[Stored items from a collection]
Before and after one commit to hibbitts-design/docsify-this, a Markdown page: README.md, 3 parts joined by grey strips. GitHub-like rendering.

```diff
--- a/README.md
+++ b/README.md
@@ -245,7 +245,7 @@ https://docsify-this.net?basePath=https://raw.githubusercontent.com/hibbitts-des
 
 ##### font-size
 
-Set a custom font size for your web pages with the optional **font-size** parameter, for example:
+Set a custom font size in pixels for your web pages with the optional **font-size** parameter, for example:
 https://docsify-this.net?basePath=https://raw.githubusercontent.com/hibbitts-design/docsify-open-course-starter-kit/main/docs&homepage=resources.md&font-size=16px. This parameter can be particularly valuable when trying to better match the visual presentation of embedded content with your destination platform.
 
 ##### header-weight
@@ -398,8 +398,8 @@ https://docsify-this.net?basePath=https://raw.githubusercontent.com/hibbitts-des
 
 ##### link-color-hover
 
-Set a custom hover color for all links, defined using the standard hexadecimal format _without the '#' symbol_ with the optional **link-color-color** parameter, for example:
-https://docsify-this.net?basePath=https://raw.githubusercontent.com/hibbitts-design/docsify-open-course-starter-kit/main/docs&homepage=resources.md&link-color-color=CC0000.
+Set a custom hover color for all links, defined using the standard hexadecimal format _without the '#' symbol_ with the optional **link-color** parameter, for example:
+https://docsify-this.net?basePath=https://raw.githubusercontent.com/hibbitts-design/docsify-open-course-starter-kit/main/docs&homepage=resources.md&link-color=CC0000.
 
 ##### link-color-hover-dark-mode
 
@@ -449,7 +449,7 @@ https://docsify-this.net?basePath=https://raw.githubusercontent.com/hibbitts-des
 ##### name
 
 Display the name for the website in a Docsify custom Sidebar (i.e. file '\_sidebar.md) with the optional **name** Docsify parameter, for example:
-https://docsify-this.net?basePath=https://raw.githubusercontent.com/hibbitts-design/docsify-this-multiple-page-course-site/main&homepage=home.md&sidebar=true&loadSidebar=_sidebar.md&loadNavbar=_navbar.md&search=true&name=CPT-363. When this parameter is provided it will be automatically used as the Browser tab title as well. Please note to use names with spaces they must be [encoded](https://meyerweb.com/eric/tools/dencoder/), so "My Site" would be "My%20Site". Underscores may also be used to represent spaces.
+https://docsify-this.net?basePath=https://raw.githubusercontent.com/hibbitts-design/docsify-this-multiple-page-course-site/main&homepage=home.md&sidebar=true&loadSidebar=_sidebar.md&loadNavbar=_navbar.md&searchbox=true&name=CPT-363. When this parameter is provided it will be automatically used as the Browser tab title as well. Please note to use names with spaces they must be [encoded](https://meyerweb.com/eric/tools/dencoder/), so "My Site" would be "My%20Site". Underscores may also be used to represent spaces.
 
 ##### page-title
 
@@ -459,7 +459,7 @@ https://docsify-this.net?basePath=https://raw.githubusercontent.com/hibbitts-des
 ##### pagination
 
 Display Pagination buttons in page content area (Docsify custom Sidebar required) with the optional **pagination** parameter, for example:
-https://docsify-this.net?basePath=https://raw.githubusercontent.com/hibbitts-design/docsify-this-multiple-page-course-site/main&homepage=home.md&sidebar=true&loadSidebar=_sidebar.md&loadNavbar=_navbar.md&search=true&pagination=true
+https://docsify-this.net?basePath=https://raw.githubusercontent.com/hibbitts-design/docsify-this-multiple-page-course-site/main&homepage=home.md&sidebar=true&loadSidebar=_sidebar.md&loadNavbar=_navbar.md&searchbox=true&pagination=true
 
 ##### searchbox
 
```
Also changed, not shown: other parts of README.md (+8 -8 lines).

## Exercise directions
Determine the number of lines in the data above that contain the word "optional", and provide only that figure.

## Task answer
6